And I don't mean the orchids!
For the last few weeks a large lorry, probably the same but each week with a different trailer, has been parking itself – with the help of the driver, of course - on the empty parking space along and across our road. As it’s a public space, we can’t do anything about it. And at least the trucker, who probably lives in the area, has the decency to park this mastodon on a spot where it isn’t blocking anybody’s daylight. However, I know that my neighbour across the road, whose daughter has a shop there, is not very happy about it, because it is hard to see the window display from the road and to drive up to the private parking lot which is reserved for the shop’s customers.
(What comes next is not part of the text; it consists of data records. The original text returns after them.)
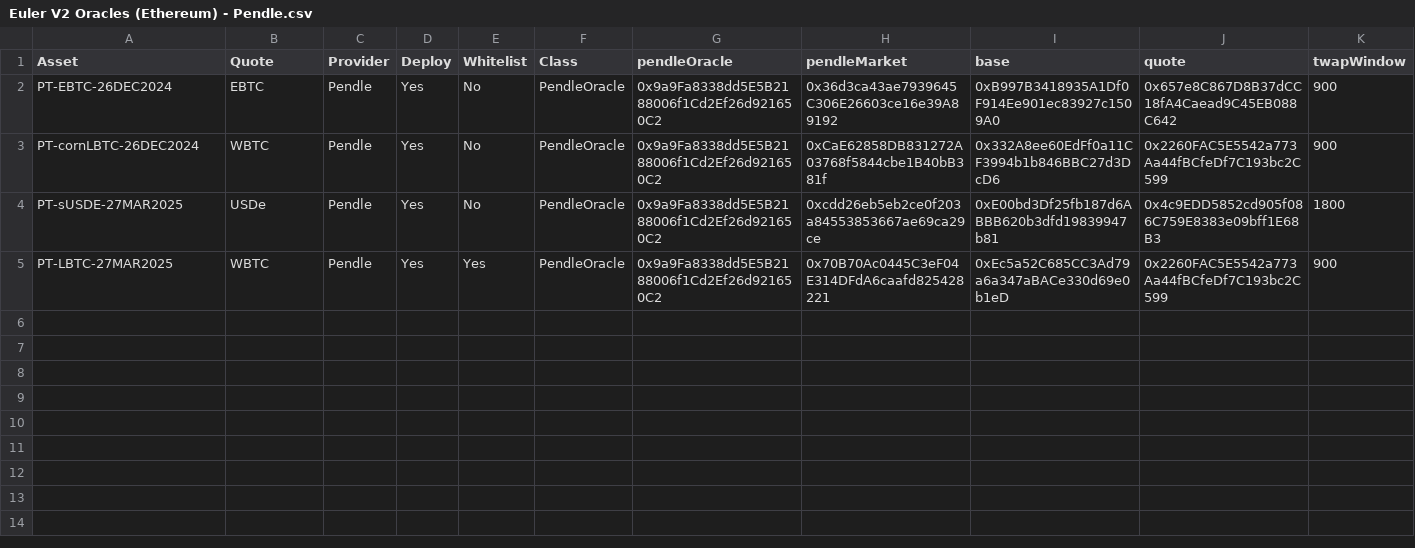
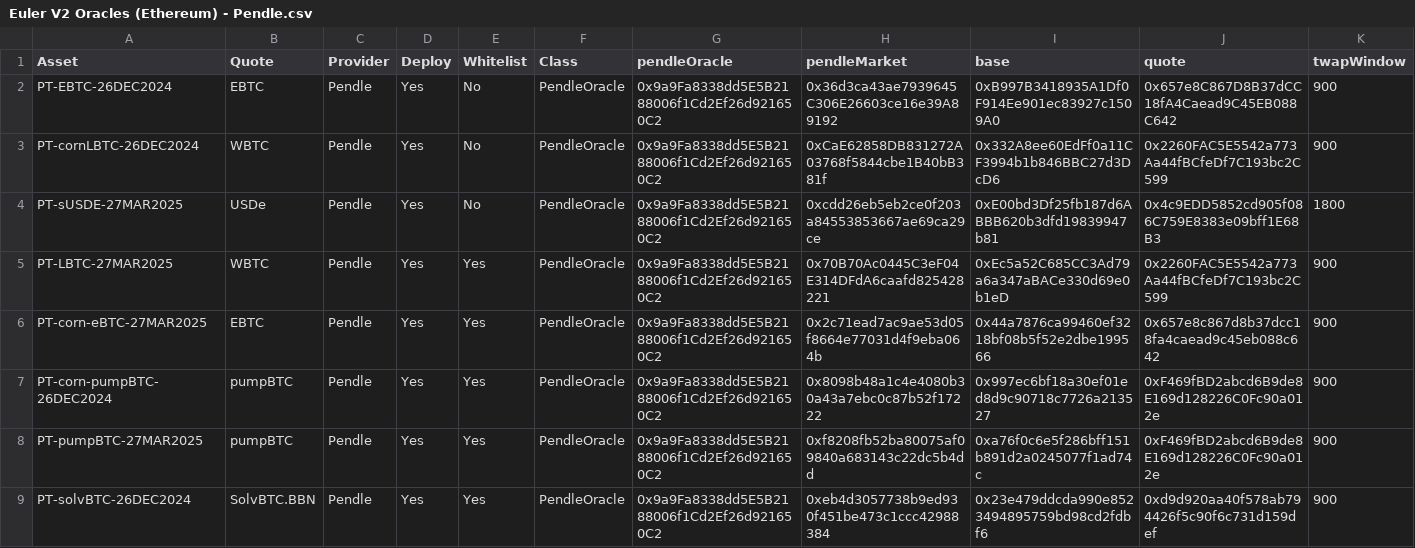
Before and after one commit to euler-xyz/evk-periphery, a CSV file: script/production/mainnet/oracleAdapters/Euler V2 Oracles (Ethereum) - Pendle.csv, drawn as a sheet.

```diff
--- a/script/production/mainnet/oracleAdapters/Euler V2 Oracles (Ethereum) - Pendle.csv
+++ b/script/production/mainnet/oracleAdapters/Euler V2 Oracles (Ethereum) - Pendle.csv
@@ -5 +5,5 @@ PT-sUSDE-27MAR2025,USDe,Pendle,Yes,No,PendleOracle,0x9a9Fa8338dd5E5B2188006f1Cd2
 PT-LBTC-27MAR2025,WBTC,Pendle,Yes,Yes,PendleOracle,0x9a9Fa8338dd5E5B2188006f1Cd2Ef26d921650C2,0x70B70Ac0445C3eF04E314DFdA6caafd825428221,0xEc5a52C685CC3Ad79a6a347aBACe330d69e0b1eD,0x2260FAC5E5542a773Aa44fBCfeDf7C193bc2C599,900
+PT-corn-eBTC-27MAR2025,EBTC,Pendle,Yes,Yes,PendleOracle,0x9a9Fa8338dd5E5B2188006f1Cd2Ef26d921650C2,0x2c71ead7ac9ae53d05f8664e77031d4f9eba064b,0x44a7876ca99460ef3218bf08b5f52e2dbe199566,0x657e8c867d8b37dcc18fa4caead9c45eb088c642,900
+PT-corn-pumpBTC-26DEC2024,pumpBTC,Pendle,Yes,Yes,PendleOracle,0x9a9Fa8338dd5E5B2188006f1Cd2Ef26d921650C2,0x8098b48a1c4e4080b30a43a7ebc0c87b52f17222,0x997ec6bf18a30ef01ed8d9c90718c7726a213527,0xF469fBD2abcd6B9de8E169d128226C0Fc90a012e,900
+PT-pumpBTC-27MAR2025,pumpBTC,Pendle,Yes,Yes,PendleOracle,0x9a9Fa8338dd5E5B2188006f1Cd2Ef26d921650C2,0xf8208fb52ba80075af09840a683143c22dc5b4dd,0xa76f0c6e5f286bff151b891d2a0245077f1ad74c,0xF469fBD2abcd6B9de8E169d128226C0Fc90a012e,900
+PT-solvBTC-26DEC2024,SolvBTC.BBN,Pendle,Yes,Yes,PendleOracle,0x9a9Fa8338dd5E5B2188006f1Cd2Ef26d921650C2,0xeb4d3057738b9ed930f451be473c1ccc42988384,0x23e479ddcda990e8523494895759bd98cd2fdbf6,0xd9d920aa40f578ab794426f5c90f6c731d159def,900
```
Also changed, not shown: script/production/mainnet/oracleAdapters/Euler V2 Oracles (Ethereum) - Cross.csv, script/production/mainnet/oracleAdapters/Euler V2 Oracles (Ethereum) - Fixed Rate.csv, 1 other file.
Although this is a main road, with a lot of transit traffic, we do live on the edge but still within the residential part of the village and therefore feel that large vehicles like this should park elsewhere; especially as the culprit always arrives late at night, on the eve of the weekend. Nobody ever sees it coming or knows where the driver is going. He usually turns up again very early on Monday morning and disappears before people get up. If it weren’t for its formidable size and 48 to 72 hour presence, you would think it was a phantom truck!
This morning however, the giant was very much alive and kicking when I opened my shutters at 6.15 a.m. In fact, I had been awoken by an unfamiliar rumbling noise. As soon as I looked out of the window I saw what was causing the havoc. The large truck was shaking and smoking while the driver was warming up the engine before taking off to another faraway destination. Yesterday’s snow was piled up against the large wheels and you could see it slowly melting under the warm dark smoke that came out of the exhaust. The driver was nowhere to been seen.
While I was in the bathroom, getting ready to go to work, I could hear the constant rumble of the engine. I even had the impression that the ground was slightly shaking. Not an earthquake-kind of shaking, but a slight vibration that made my toes tingle.
By the time I returned to the living room, the asphyxiating pong of the exhaust fumes had penetrated and invaded the apartment ... and the truck had disappeared. When I got home this evening, the smell was almost gone.
I think I’ll heat up some of the chilli con carne that I made on Friday. I’m sure its tantalizing smell will soon cover up the remaining asphyxiating exhaust fumes!